Urban change is often difficult because we are dealing with people's elusive notions of place and perception, time and change. Urban design and planning in a changing urban context so that it remains relevant for people is elusive because the idea of place is embedded in memory and identity - but whose memory and whose identity? This book seeks to understand the urban change dynamic so that the planning of urban places aligns with the dynamic of people's perception of place.
Planning Urban Places examines the premise that building cities is a concrete business surrounded by a shifting context. It discusses the notion of urban design and placemaking from the perspective of place perception and cognitive psychology, place philosophy and human geography.

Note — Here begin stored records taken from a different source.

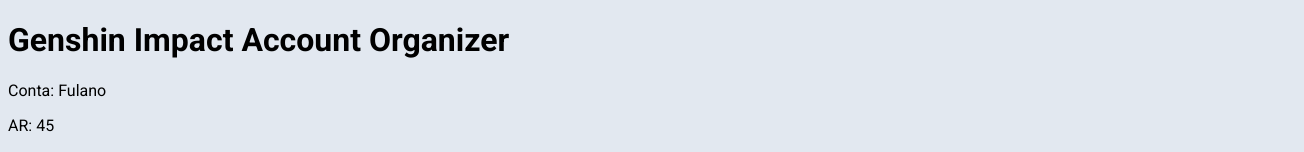
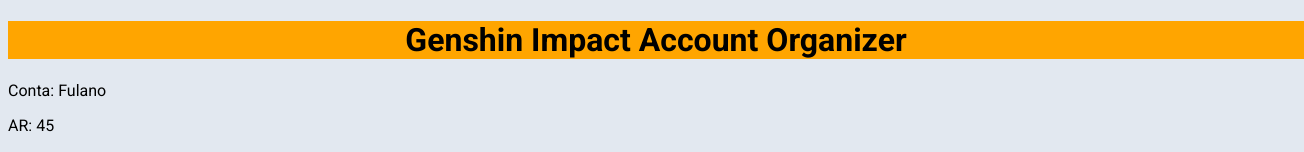
Before and after one commit to denisjo7/genshin-impact-organizer-frontend, a Next.js app: page / in a window 1280 px wide. Shown: the top 152 px of the page, 1304 px wide, since content can reach past the window. Built offline with nearby package versions, Linux system fonts and the light colour scheme; no server answers.

Commit message:
feat: remove all styles by tailwindcss

```diff
--- a/src/components/Header.jsx
+++ b/src/components/Header/index.jsx
@@ -1,7 +1,9 @@
+import styles from "./styles.module.css";
+
 function Header() {
   return (
-    <div className="w-full sticky top-0 z-10 py-4 bg-orange-400 text-center">
-      <h1 className="text-3xl font-semibold">
+    <div className={styles.container}>
+      <h1 className={styles.title}>
         Genshin Impact Account Organizer
       </h1>
     </div>
--- /dev/null
+++ b/src/components/Header/styles.module.css
@@ -0,0 +1,15 @@
+.container {
+  background-color: orange;
+  padding: 0 16px;
+  position: sticky;
+  text-align: center;
+  top: 0;
+  width: 100%;
+  z-index: 5;
+}
+
+/* text-3xl font-semibold */
+
+.title {
+  font-size: 32px;
+}
--- a/src/components/OrganizeByElements.jsx
+++ /dev/null
@@ -1,7 +0,0 @@
-function OrganizeByElements() {
-  return (
-    <div>OrganizeByElements</div>
-  );
-}
-
-export default OrganizeByElements;
--- /dev/null
+++ b/src/components/OrganizedByElements/index.jsx
@@ -0,0 +1,9 @@
+import styles from "./styles.module.css";
+
+function OrganizedByElements() {
+  return (
+    <div className={styles.temp}>OrganizeByElements</div>
+  );
+}
+
+export default OrganizedByElements;
--- /dev/null
+++ b/src/components/OrganizedByElements/styles.module.css
@@ -0,0 +1,3 @@
+.temp {
+  font-size: 16px;
+}
--- a/src/components/OrganizeByStars.jsx
+++ b/src/components/OrganizedByStars/index.jsx
@@ -1,9 +1,10 @@
 import Image from "next/image";
-import backgroundTypes from "../utils/backgroundTypes";
+import backgroundTypes from "../../utils/backgroundTypes";
+import styles from "./styles.module.css";
 
-function OrganizeByStars({ allCharacters, obtainedCharacters, handleToggleCharacter }) {
+function OrganizedByStars({ allCharacters, obtainedCharacters, handleToggleCharacter }) {
   return (
-    <div className="w-full max-w-[1000px] flex flex-wrap justify-center">
+    <div className={styles.temp}>
       {allCharacters
         .map(({ name, imgUrl, type }) => {
           const checkObtained = obtainedCharacters.includes(name);
@@ -11,7 +12,6 @@
 
           return (
             <button
-              className={`${backgroundTypes[type]} ${applySaturate} h-full overflow-scroll m-3 cursor-pointer border border-yellow-500 rounded-full shadow-custom hover:scale-125 transition-transform`}
               id={name}
               key={imgUrl}
               onClick={handleToggleCharacter}
@@ -20,7 +20,6 @@
             >
               <Image
                 alt={`Imagem do(a) personagem ${name}`}
-                className={`${applySaturate} rounded-full`}
                 height={100}
                 src={imgUrl}
                 width={100}
@@ -32,4 +31,4 @@
   );
 }
 
-export default OrganizeByStars;
+export default OrganizedByStars;
--- /dev/null
+++ b/src/components/OrganizedByStars/styles.module.css
@@ -0,0 +1,3 @@
+.temp {
+  font-size: 16px;
+}
--- a/src/pages/index.jsx
+++ b/src/pages/index.jsx
@@ -2,8 +2,8 @@
 import Link from "next/link";
 import { useEffect, useState } from "react";
 import Header from "../components/Header";
-import OrganizeByElements from "../components/OrganizeByElements";
-import OrganizeByStars from "../components/OrganizeByStars";
+import OrganizedByStars from "../components/OrganizedByStars";
+import OrganizedByElements from "../components/OrganizedByElements";
 import getCsvContent from "../utils/getCsvContent";
 
 export default function Home() {
@@ -36,33 +36,32 @@
   }
 
   return (
-    <div className="w-full h-full flex flex-col items-center">
+    <div>
       <Head>
         <title>Genshin Impact Account Organizer</title>
         <meta name="description" content="Genshin Impact account organizer" />
         <link rel="icon" href="/favicon.ico" />
       </Head>
 
-      <main className="w-full min-h-[100vh] flex flex-col self-center items-center">
+      <main>
         <Header />
 
-        <div className="w-full flex justify-evenly pt-3 mb-6 text-2xl">
+        <div>
           <p>
-            <span className="font-semibold">Conta</span>: {accountName}
+            <span>Conta</span>: {accountName}
           </p>
 
           <p>
-            <span className="font-semibold">AR</span>: {accountLevel}
+            <span>AR</span>: {accountLevel}
           </p>
 
           <p>
-            <span className="font-semibold">Personagens obtidos</span>: {`${obtainedCharacters.length}/${allCharacters.length}`}
+            <span>Personagens obtidos</span>: {`${obtainedCharacters.length}/${allCharacters.length}`}
           </p>
         </div>
 
-        <div className="w-2/5 mb-4">
+        <div>
           <select
-            className="bg-gray-50 border text-center pr-5 border-gray-300 text-gray-900 text-lg rounded-lg focus:ring-blue-500 focus:border-blue-500 block w-full p-2.5"
             id="select-organization"
             onChange={hanldeToggleLayout}
           >
@@ -72,18 +71,17 @@
         </div>
 
         {organizeBy === "stars" ? (
-          <OrganizeByStars
+          <OrganizedByStars
             allCharacters={allCharacters}
             obtainedCharacters={obtainedCharacters}
             handleToggleCharacter={handleToggleCharacter}
           />
         ) : (
-          <OrganizeByElements />
+          <OrganizedByElements />
         )}
-
       </main>
 
-      <footer className="w-full flex justify-center whitespace-normal">
+      <footer>
         <Link
           href="https://github.com/denisjo7"
           target="_blank"
```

It also considers network theory to help illustrate the self-organising paradigm of small word network theory for planning urban places.
Mary Ganis has worked as an architect and urban designer in private practice, government and academia. This diverse experience has enabled her to integrate urban design practice and theory as well as explore urban design and planning questions from different perspectives. In 2015 she completed her second PhD research upon which this book is based.